Where, and What, Is Charlotte’s Culture?
It may well lie with people like David Butler
David Butler, a Charlotte e-commerce manager, photographer, and nonprofit leader, tweeted something in May that made plenty of people around town—and the City of Charlotte—take notice. “#Charlotte is like the nerd girl in a cliché high school movie,” Butler said, “that could be bad if she took the glasses off and let her hair down.”
It was an “assessment of the culture,” as #discussCLT podcast co-host Andy Smith labeled it during the latest episode, and the response to it suggests that Butler, a 26-year-old Charlotte native, nailed something essential about the city’s cultural character. “There are a lot of people who share the same sentiment. I think everybody loves Charlotte for the potential of Charlotte,” he said during the episode. That means, of course, that the potential remains unrealized.
“We’re terrible ambassadors for ourselves,” Smith said.
“I think Charlotte has trouble telling its own story,” Butler responded, “because we’ve erased so much of it.”
That’s one of the most common complaints about Charlotte, although it’s an oversimplification and not entirely true: that it’s a town so busy embracing the new that it’s ignored the value of the old—the kind of established culture that can lend a city its own unique character. Leaders in the city have taken steps to correct that—the Levine Center For the Arts is one example—but cultural advances in this town, especially in the last few years, have often occurred amid the noise of front-end loaders and underneath the shadows of construction cranes.
If Charlotte has a more nuanced, more culturally aware future, Butler is likely to be a big part of it. He says he lives and works “at the intersection of creativity, problem solving, and good business,” three areas that don’t automatically connect.
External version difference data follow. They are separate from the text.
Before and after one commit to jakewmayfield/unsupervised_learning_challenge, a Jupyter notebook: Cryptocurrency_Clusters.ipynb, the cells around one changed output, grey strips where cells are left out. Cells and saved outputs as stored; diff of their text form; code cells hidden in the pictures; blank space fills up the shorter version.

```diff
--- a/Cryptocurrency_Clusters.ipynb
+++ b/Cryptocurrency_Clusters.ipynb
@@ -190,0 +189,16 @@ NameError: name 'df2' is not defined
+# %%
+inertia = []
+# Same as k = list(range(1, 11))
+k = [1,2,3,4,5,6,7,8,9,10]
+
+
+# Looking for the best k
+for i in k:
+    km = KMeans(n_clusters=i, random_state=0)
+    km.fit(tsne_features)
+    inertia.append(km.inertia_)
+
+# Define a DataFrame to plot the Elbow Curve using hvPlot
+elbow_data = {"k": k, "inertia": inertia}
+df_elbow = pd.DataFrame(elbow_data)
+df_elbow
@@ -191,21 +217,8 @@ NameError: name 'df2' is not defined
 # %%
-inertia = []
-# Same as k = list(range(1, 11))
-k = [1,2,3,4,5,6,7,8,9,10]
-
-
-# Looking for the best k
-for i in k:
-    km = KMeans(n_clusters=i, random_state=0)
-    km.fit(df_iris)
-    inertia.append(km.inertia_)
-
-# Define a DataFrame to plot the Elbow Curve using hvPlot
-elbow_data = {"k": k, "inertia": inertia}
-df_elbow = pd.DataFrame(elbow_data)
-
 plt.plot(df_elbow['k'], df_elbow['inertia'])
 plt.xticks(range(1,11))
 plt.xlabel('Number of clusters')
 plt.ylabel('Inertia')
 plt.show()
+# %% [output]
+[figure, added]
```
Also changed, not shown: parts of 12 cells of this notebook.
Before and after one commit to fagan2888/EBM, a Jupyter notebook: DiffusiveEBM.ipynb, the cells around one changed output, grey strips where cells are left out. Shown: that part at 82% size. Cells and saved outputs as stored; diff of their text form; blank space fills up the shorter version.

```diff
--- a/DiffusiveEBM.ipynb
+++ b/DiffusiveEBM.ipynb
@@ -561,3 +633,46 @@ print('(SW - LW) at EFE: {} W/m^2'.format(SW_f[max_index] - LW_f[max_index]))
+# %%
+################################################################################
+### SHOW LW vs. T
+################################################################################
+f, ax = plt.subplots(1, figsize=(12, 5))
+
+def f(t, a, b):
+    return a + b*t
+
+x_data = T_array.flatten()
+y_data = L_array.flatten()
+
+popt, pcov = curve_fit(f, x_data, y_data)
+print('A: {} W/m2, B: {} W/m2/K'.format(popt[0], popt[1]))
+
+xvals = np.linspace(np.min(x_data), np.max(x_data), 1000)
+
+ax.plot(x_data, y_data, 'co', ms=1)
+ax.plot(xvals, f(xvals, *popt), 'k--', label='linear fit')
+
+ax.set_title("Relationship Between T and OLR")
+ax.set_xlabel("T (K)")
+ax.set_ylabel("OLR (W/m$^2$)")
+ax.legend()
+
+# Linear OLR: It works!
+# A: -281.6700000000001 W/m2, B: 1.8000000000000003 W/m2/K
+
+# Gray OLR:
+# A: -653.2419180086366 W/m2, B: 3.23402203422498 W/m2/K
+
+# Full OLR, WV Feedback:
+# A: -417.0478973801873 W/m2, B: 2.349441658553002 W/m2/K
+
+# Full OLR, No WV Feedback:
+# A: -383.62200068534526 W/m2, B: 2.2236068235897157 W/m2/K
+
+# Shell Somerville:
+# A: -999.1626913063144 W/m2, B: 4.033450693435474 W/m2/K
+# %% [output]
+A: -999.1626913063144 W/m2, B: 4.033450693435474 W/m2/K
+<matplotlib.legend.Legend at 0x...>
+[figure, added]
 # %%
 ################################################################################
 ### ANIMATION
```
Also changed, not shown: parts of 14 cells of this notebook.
But through his involvement with the arts and education nonprofit A.Bevy Inc.; the fashion company The Whitaker Grp; and a range of community activities in Charlotte, Butler’s trying to dissolve the hard lines that have sometimes separated arts and culture from business and both of them from community activism. They’re all connected. Why not carve out a space in all of them?
It’s “a matter of intentionality,” he said. It’s something he’s familiar with. David W. Butler High School in Matthews is named after Butler’s father, a career teacher and coach who 20 years ago died after he rescued his wife and young David from a house fire. Butler’s mother is a career educator as well—but the younger David Butler chose another path, graduating from Winston-Salem State in 2013 with a degree in business administration and management.
Artists who depend on their art to make a living, he said, can benefit from an understanding of how business works. But a city that depends entirely on business growth for its identity misses out on community character, history, and quality of life, things that don’t necessarily produce Return On Investment you can spreadsheet and produce at a quarterly shareholders’ meeting. “ROI doesn’t always have to be sold as a feeling,” he said. “You can quantify it, and value doesn’t always have to be monetary.” And business, you might add, doesn’t have to concern itself solely with making money. It can help build a culture in which the business, and employees and consumers, can flourish.